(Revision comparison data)
*-*-*
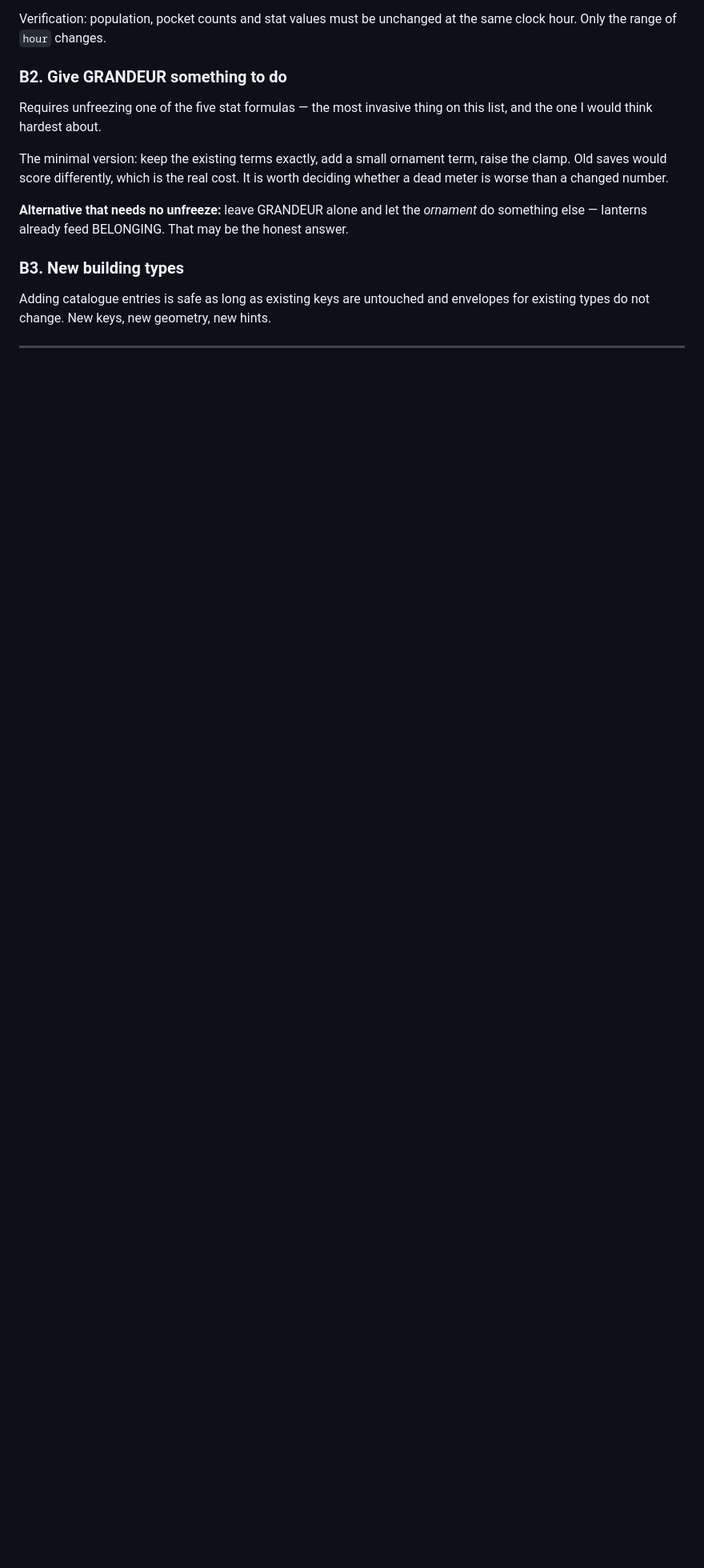
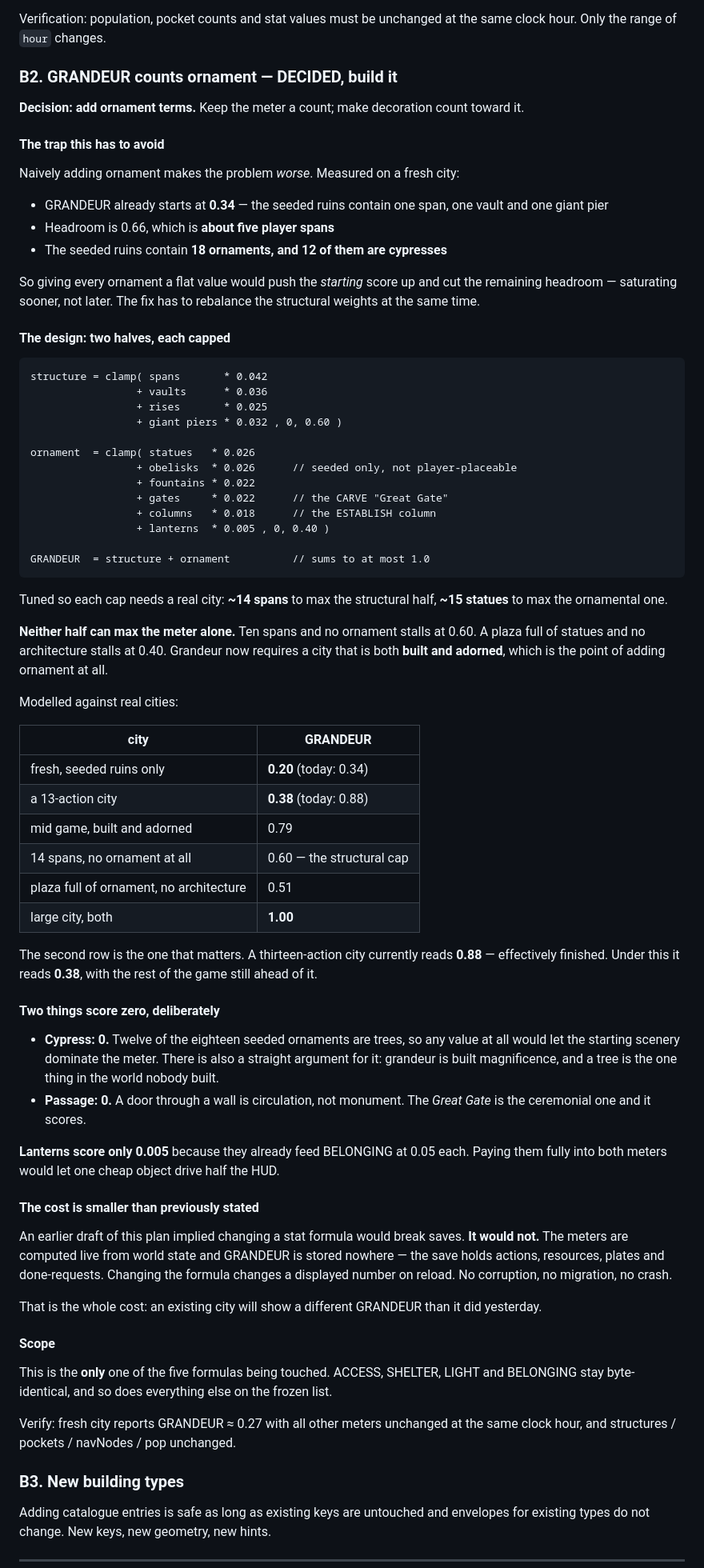
Before and after one commit to eaglstun/capriccio2, a Markdown page: FEATURES.md, the part around the change. Shown at 80% size. Drawn GitHub-style; blank space fills up the shorter version.

Commit message:
Feature plan: B2 decided — GRANDEUR counts ornament, two capped halves
Measured first: GRANDEUR already starts at 0.34 from the seeded ruins and 12
of the 18 seeded ornaments are cypresses, so a flat ornament value would raise
the starting score and saturate the meter sooner rather than later.

Design is two independently capped halves — structure to 0.60, ornament to
0.40 — so neither can max the meter alone and grandeur requires a city that is
both built and adorned. Cypress and passage score zero deliberately; lanterns
score almost nothing because they already feed BELONGING.

Also corrects an earlier overstatement in this plan: changing a stat formula
does not break saves. Meters are computed live and GRANDEUR is stored nowhere.

````diff
--- a/FEATURES.md
+++ b/FEATURES.md
@@ -311,18 +311,96 @@ waiting for the sun to actually go down.
 Verification: population, pocket counts and stat values must be unchanged at
 the same clock hour. Only the range of `hour` changes.
 
-### B2. Give GRANDEUR something to do
+### B2. GRANDEUR counts ornament — DECIDED, build it
 
-Requires unfreezing one of the five stat formulas — the most invasive thing on
-this list, and the one I would think hardest about.
+**Decision: add ornament terms.** Keep the meter a count; make decoration count
+toward it.
 
-The minimal version: keep the existing terms exactly, add a small ornament
-term, raise the clamp. Old saves would score differently, which is the real
-cost. It is worth deciding whether a dead meter is worse than a changed number.
+#### The trap this has to avoid
 
-**Alternative that needs no unfreeze:** leave GRANDEUR alone and let the
-_ornament_ do something else — lanterns already feed BELONGING. That may be
-the honest answer.
+Naively adding ornament makes the problem *worse*. Measured on a fresh city:
+
+- GRANDEUR already starts at **0.34** — the seeded ruins contain one span, one
+  vault and one giant pier
+- Headroom is 0.66, which is **about five player spans**
+- The seeded ruins contain **18 ornaments, and 12 of them are cypresses**
+
+So giving every ornament a flat value would push the *starting* score up and cut
+the remaining headroom — saturating sooner, not later. The fix has to rebalance
+the structural weights at the same time.
+
+#### The design: two halves, each capped
+
+```
+structure = clamp( spans       * 0.042
+                 + vaults      * 0.036
+                 + rises       * 0.025
+                 + giant piers * 0.032 , 0, 0.60 )
+
+ornament  = clamp( statues   * 0.026
+                 + obelisks  * 0.026      // seeded only, not player-placeable
+                 + fountains * 0.022
+                 + gates     * 0.022      // the CARVE "Great Gate"
+                 + columns   * 0.018      // the ESTABLISH column
+                 + lanterns  * 0.005 , 0, 0.40 )
+
+GRANDEUR  = structure + ornament          // sums to at most 1.0
+```
+
+Tuned so each cap needs a real city: **~14 spans** to max the structural half,
+**~15 statues** to max the ornamental one.
+
+**Neither half can max the meter alone.** Ten spans and no ornament stalls at
+0.60. A plaza full of statues and no architecture stalls at 0.40. Grandeur now
+requires a city that is both **built and adorned**, which is the point of adding
+ornament at all.
+
+Modelled against real cities:
+
+| city | GRANDEUR |
+|---|---|
+| fresh, seeded ruins only | **0.20** (today: 0.34) |
+| a 13-action city | **0.38** (today: 0.88) |
+| mid game, built and adorned | 0.79 |
+| 14 spans, no ornament at all | 0.60 — the structural cap |
+| plaza full of ornament, no architecture | 0.51 |
+| large city, both | **1.00** |
+
+The second row is the one that matters. A thirteen-action city currently reads
+**0.88** — effectively finished. Under this it reads **0.38**, with the rest of
+the game still ahead of it.
+
+#### Two things score zero, deliberately
+
+- **Cypress: 0.** Twelve of the eighteen seeded ornaments are trees, so any
+  value at all would let the starting scenery dominate the meter. There is also
+  a straight argument for it: grandeur is built magnificence, and a tree is the
+  one thing in the world nobody built.
+- **Passage: 0.** A door through a wall is circulation, not monument. The
+  *Great Gate* is the ceremonial one and it scores.
+
+**Lanterns score only 0.005** because they already feed BELONGING at 0.05 each.
+Paying them fully into both meters would let one cheap object drive half the HUD.
+
+#### The cost is smaller than previously stated
+
+An earlier draft of this plan implied changing a stat formula would break saves.
+**It would not.** The meters are computed live from world state and GRANDEUR is
+stored nowhere — the save holds actions, resources, plates and done-requests.
+Changing the formula changes a displayed number on reload. No corruption, no
+migration, no crash.
+
+That is the whole cost: an existing city will show a different GRANDEUR than it
+did yesterday.
+
+#### Scope
+
+This is the **only** one of the five formulas being touched. ACCESS, SHELTER,
+LIGHT and BELONGING stay byte-identical, and so does everything else on the
+frozen list.
+
+Verify: fresh city reports GRANDEUR ≈ 0.27 with all other meters unchanged at
+the same clock hour, and structures / pockets / navNodes / pop unchanged.
 
 ### B3. New building types
 
````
*-*-*
What you need to do: Every line above goes into your copy exactly; no images go in.

The answer:
Before and after one commit to eaglstun/capriccio2, a Markdown page: FEATURES.md, the part around the change. Shown at 80% size. Drawn GitHub-style; blank space fills up the shorter version.

Commit message:
Feature plan: B2 decided — GRANDEUR counts ornament, two capped halves
Measured first: GRANDEUR already starts at 0.34 from the seeded ruins and 12
of the 18 seeded ornaments are cypresses, so a flat ornament value would raise
the starting score and saturate the meter sooner rather than later.

Design is two independently capped halves — structure to 0.60, ornament to
0.40 — so neither can max the meter alone and grandeur requires a city that is
both built and adorned. Cypress and passage score zero deliberately; lanterns
score almost nothing because they already feed BELONGING.

Also corrects an earlier overstatement in this plan: changing a stat formula
does not break saves. Meters are computed live and GRANDEUR is stored nowhere.

````diff
--- a/FEATURES.md
+++ b/FEATURES.md
@@ -311,18 +311,96 @@ waiting for the sun to actually go down.
 Verification: population, pocket counts and stat values must be unchanged at
 the same clock hour. Only the range of `hour` changes.
 
-### B2. Give GRANDEUR something to do
+### B2. GRANDEUR counts ornament — DECIDED, build it
 
-Requires unfreezing one of the five stat formulas — the most invasive thing on
-this list, and the one I would think hardest about.
+**Decision: add ornament terms.** Keep the meter a count; make decoration count
+toward it.
 
-The minimal version: keep the existing terms exactly, add a small ornament
-term, raise the clamp. Old saves would score differently, which is the real
-cost. It is worth deciding whether a dead meter is worse than a changed number.
+#### The trap this has to avoid
 
-**Alternative that needs no unfreeze:** leave GRANDEUR alone and let the
-_ornament_ do something else — lanterns already feed BELONGING. That may be
-the honest answer.
+Naively adding ornament makes the problem *worse*. Measured on a fresh city:
+
+- GRANDEUR already starts at **0.34** — the seeded ruins contain one span, one
+  vault and one giant pier
+- Headroom is 0.66, which is **about five player spans**
+- The seeded ruins contain **18 ornaments, and 12 of them are cypresses**
+
+So giving every ornament a flat value would push the *starting* score up and cut
+the remaining headroom — saturating sooner, not later. The fix has to rebalance
+the structural weights at the same time.
+
+#### The design: two halves, each capped
+
+```
+structure = clamp( spans       * 0.042
+                 + vaults      * 0.036
+                 + rises       * 0.025
+                 + giant piers * 0.032 , 0, 0.60 )
+
+ornament  = clamp( statues   * 0.026
+                 + obelisks  * 0.026      // seeded only, not player-placeable
+                 + fountains * 0.022
+                 + gates     * 0.022      // the CARVE "Great Gate"
+                 + columns   * 0.018      // the ESTABLISH column
+                 + lanterns  * 0.005 , 0, 0.40 )
+
+GRANDEUR  = structure + ornament          // sums to at most 1.0
+```
+
+Tuned so each cap needs a real city: **~14 spans** to max the structural half,
+**~15 statues** to max the ornamental one.
+
+**Neither half can max the meter alone.** Ten spans and no ornament stalls at
+0.60. A plaza full of statues and no architecture stalls at 0.40. Grandeur now
+requires a city that is both **built and adorned**, which is the point of adding
+ornament at all.
+
+Modelled against real cities:
+
+| city | GRANDEUR |
+|---|---|
+| fresh, seeded ruins only | **0.20** (today: 0.34) |
+| a 13-action city | **0.38** (today: 0.88) |
+| mid game, built and adorned | 0.79 |
+| 14 spans, no ornament at all | 0.60 — the structural cap |
+| plaza full of ornament, no architecture | 0.51 |
+| large city, both | **1.00** |
+
+The second row is the one that matters. A thirteen-action city currently reads
+**0.88** — effectively finished. Under this it reads **0.38**, with the rest of
+the game still ahead of it.
+
+#### Two things score zero, deliberately
+
+- **Cypress: 0.** Twelve of the eighteen seeded ornaments are trees, so any
+  value at all would let the starting scenery dominate the meter. There is also
+  a straight argument for it: grandeur is built magnificence, and a tree is the
+  one thing in the world nobody built.
+- **Passage: 0.** A door through a wall is circulation, not monument. The
+  *Great Gate* is the ceremonial one and it scores.
+
+**Lanterns score only 0.005** because they already feed BELONGING at 0.05 each.
+Paying them fully into both meters would let one cheap object drive half the HUD.
+
+#### The cost is smaller than previously stated
+
+An earlier draft of this plan implied changing a stat formula would break saves.
+**It would not.** The meters are computed live from world state and GRANDEUR is
+stored nowhere — the save holds actions, resources, plates and done-requests.
+Changing the formula changes a displayed number on reload. No corruption, no
+migration, no crash.
+
+That is the whole cost: an existing city will show a different GRANDEUR than it
+did yesterday.
+
+#### Scope
+
+This is the **only** one of the five formulas being touched. ACCESS, SHELTER,
+LIGHT and BELONGING stay byte-identical, and so does everything else on the
+frozen list.
+
+Verify: fresh city reports GRANDEUR ≈ 0.27 with all other meters unchanged at
+the same clock hour, and structures / pockets / navNodes / pop unchanged.
 
 ### B3. New building types
 
````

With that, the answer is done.